“My children are the most important thing in my life.” I know you have heard that before. You might well have said it yourself, believe it, feel it, and it might be true.
But are you injuring them anyway?
What I’m talking about here is the tendency to confide in children; to tell them things that they shouldn’t have to hear.
Feelings of depression and loneliness, criticism of your spouse, and details of your sex life (whether good or bad).
Questions to them about how you should handle your relatives and friends. Disclosures of insecurity about your abilities or your appearance.
Why not talk about these things?
First, you are the parent, not a friend. Even when we are older, we want to see our parents as people who are capable, strong, reliable, confident, and who will always be there. As children of whatever age, we want to know we can, in a pinch, go to our parents — count on their wisdom, and depend on their honor. We really don’t want parents to be friends, although it is good if they are friendly. We shouldn’t have to “take care” of the parent’s emotional life, serve as a confessor or a therapist; or function as a go-between for one parent in order for one alleged adult to get along better with the other nominal authority figure in the house.
Our children shouldn’t come to feel we are an emotional burden on them, the one who needs parenting rather than the other way around.

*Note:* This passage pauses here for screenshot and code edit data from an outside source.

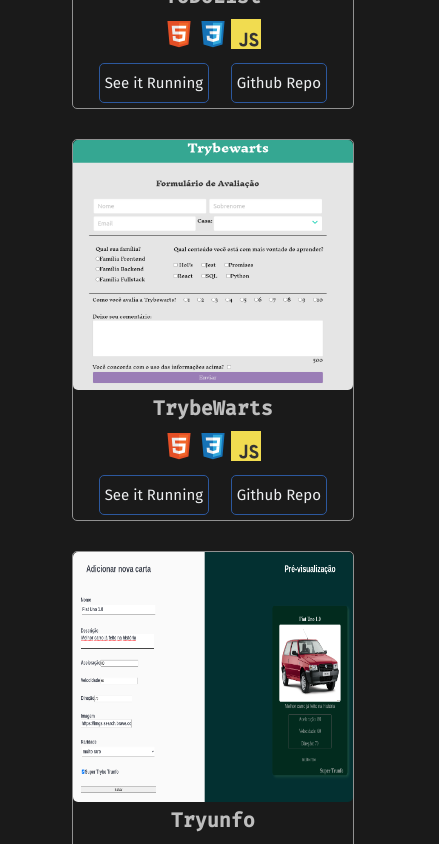
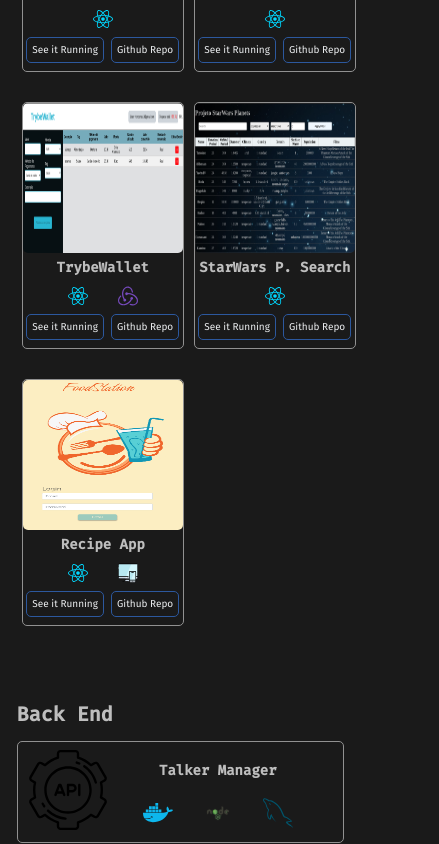
Before and after one commit to VitorCorrea18/VitorCorrea18.github.io, a React (Create React App) app: page /projects in a window 390 px wide. Shown: the part 840-1684 px from the top of the page, 439 px wide, since content can reach past the window. Built offline with nearby package versions, Linux system fonts and the light colour scheme.

Commit message:
feat: page projects mobile size

```diff
--- a/src/components/apiCard.css
+++ b/src/components/apiCard.css
@@ -41,3 +41,39 @@
 .api_stackUsed {
   width: 35px;
 }
+
+@media screen and (max-width: 800px) {
+  .api_card_div {
+    width: 325px;
+    margin: 4px 0px;
+    align-items: center;
+  }
+
+  .api_img_div {
+    width: 90px;
+    margin: 0px 10px;
+  }
+
+  .api_img {
+    width: 80px;
+  }
+
+  .api_info_div {
+    display: flex;
+    flex-direction: column;
+    align-items: center;
+  }
+
+  .api_title {
+    margin: 5px 0px 18px;
+    font-size: 14px;
+  }
+
+  .api_stack_div {
+    width: 180px;
+  }
+
+  .api_stackUsed {
+    width: 30px;
+  }
+}
--- a/src/components/button.css
+++ b/src/components/button.css
@@ -18,3 +18,11 @@
   background-color: #2c589e;
   color: #000000;
 }
+
+@media screen and (max-width: 800px) {
+
+  .button {
+    font-size: 10px;
+    padding: 6px 5px;
+  }
+}
--- a/src/components/projectCard.css
+++ b/src/components/projectCard.css
@@ -6,6 +6,7 @@
   height: 380px;
   display: flex;
   flex-direction: column;
+  flex-wrap: wrap;
   align-items: center;
 }
 
@@ -45,3 +46,38 @@
   display: flex;
   justify-content: space-around;
 }
+
+@media screen and (max-width: 800px) {
+  .project_div {
+    margin: 15px 5px;
+    width: 160px;
+    height: 245px;
+    align-items: center;
+  }
+
+  .project_img {
+    width: 160px;
+    height: 150px;
+  }
+
+  .project_title {
+    margin: 5px 0px 8px;
+    font-size: 14px;
+  }
+
+  .project_info_div {
+    height: 80px;
+  }
+
+  .stack_used {
+    width: 20px;
+    margin-bottom: 15px;
+  }
+
+  .btns_div {
+    width: 160px;
+    margin-top: 0px;
+    justify-content: space-around;
+    font-size: 5px;
+  }
+}
--- a/src/pages/projects.jsx
+++ b/src/pages/projects.jsx
@@ -73,7 +73,7 @@ class Projects extends React.Component {
           />
           <ProjectCard
             projectImg={ starWarsPlanetSearch }
-            title={'StarWars Planet Search'}
+            title={'StarWars P. Search'}
             stackUsed={[react]}
             pageUrl='/starwars-planet-search'
             repoUrl='https://github.com/VitorCorrea18/project-starwars-planets-search'
--- a/src/styles/projects.css
+++ b/src/styles/projects.css
@@ -9,3 +9,22 @@
   font-size: 30px;
   margin-left: 100px;
 }
+
+@media screen and (max-width: 800px) {
+  .projects_page {
+    position:relative;
+    padding: 0px;
+    margin-left: -30px;
+    height: 1100px;
+  }
+
+  .project_section {
+    padding: 0px;
+    width: 370px;
+  }
+
+  .project_page_title {
+    font-size: 20px;
+    margin: 60px 0px 10px;
+  }
+}
```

If our progeny are to separate from us, become independent, create healthy families of their own, take good care of themselves, and navigate the white water of twenty-first century life, it does not help them to take on the parenting role of their own parents.
I have known children who were required by one parent to retrieve the other from a neighborhood saloon. I have known children who were expected to accompany one parent on her detective work in an attempt to discover whether her spouse was cheating on her. I’ve known kids who were told to ask for the child support (much too common), expected to mix the parent’s favorite alcoholic beverage, smoke pot with mom, lie to the other parent, or cover dad’s money mismanagement; and when older, double-date with a divorced parent and take over the job of being the isolated parent’s social life.
It is usually the mom, not the dad, who cries on the child’s shoulder, gives too much information, and creates the emotional burden for the child. Dads are less likely, even today, to talk about their emotions and their weaknesses and insecurities. A father’s stoicism can be a problem for a child, but not usually in this particular way. Nor are fathers as likely to compete with mothers for a child’s attention, interest, and camaraderie.
Instead, when dads become a burden it is usually a consequence of their misbehavior, addiction, or life failures. Regardless, neither parent should communicate that the child must “choose sides” or take over the psychological role of a spouse, because one parent is estranged from the other and needs support. While such parent-child relationships are not frankly incestual in a physical sense, they can be emotionally incestual and contaminating, fraught with a sense of something not right and a feeling of complicity in the usurpation and betrayal of a much-loved guardian.
Even after childhood is over, we still prefer our parents to be bigger than life, ideal models capable of solving any problem, all deriving from the same instincts that caused us to say “My dad is better than your dad” when we were little. Of course, as adults we know it isn’t true.
A funny story: my dad told his three sons (when all of us were still small) he’d been a famous Chicago Cubs pitcher, but somehow, quite mysteriously, all record of this time in the Major Leagues had been lost! Moreover, he’d been so reliable, hard-working, and constant that he could pitch nearly every day. And so, his teammates came to call him “Rain or Shine Milt Stein.”
Soon enough we realize stories like this are not true. Soon enough we become aware our parents do not embody the perfect mix of human qualities. Eventually, we see that our elders have failures of judgment, imperfections of mood, and suffer from doubts and worries just like everyone else. We realize even our parents cannot protect us from heartbreak, failure, and injury. Soon enough we see them aging and grasp they will not be around forever, and might even come to a point when they cannot fully care for themselves. Life reduces everything to size sooner or later.
If you are a parent, don’t accelerate this process; know that your children need protection not just from the outside world, but from you — from your intimacies and personal problems and sleepless nights just as much as they need their own privacy and the permission to fail, to learn, and to grow on their own — to come into their own and own their lives, not to be hostage to your judgment, your worries about them, or worries about you due to an invitation or requirement to know you too well.
A parent is a guardian and a custodian, not an owner; a loving authority, not a buddy. A child is not on the planet for the purpose of fulfilling your life, but rather, to fulfill his own.
Your life is your job, not that of your offspring.
One of the greatest favors a parent can do for a child is to take good care of himself or herself both physically and emotionally, not expecting anyone else to achieve that result for him (or worry about the fact it is not being adequately accomplished). And yes, this means even such things as eating well, following medical advice, and making oneself as physically fit as possible.
How important are your children to you? Not in words, but in deeds — in the way you relate to them and the care you take of yourself?
If you haven’t put your words into action, might it be time to start?
(The reproduction at the top of this page is Rembrandt’s Young Woman Sleeping)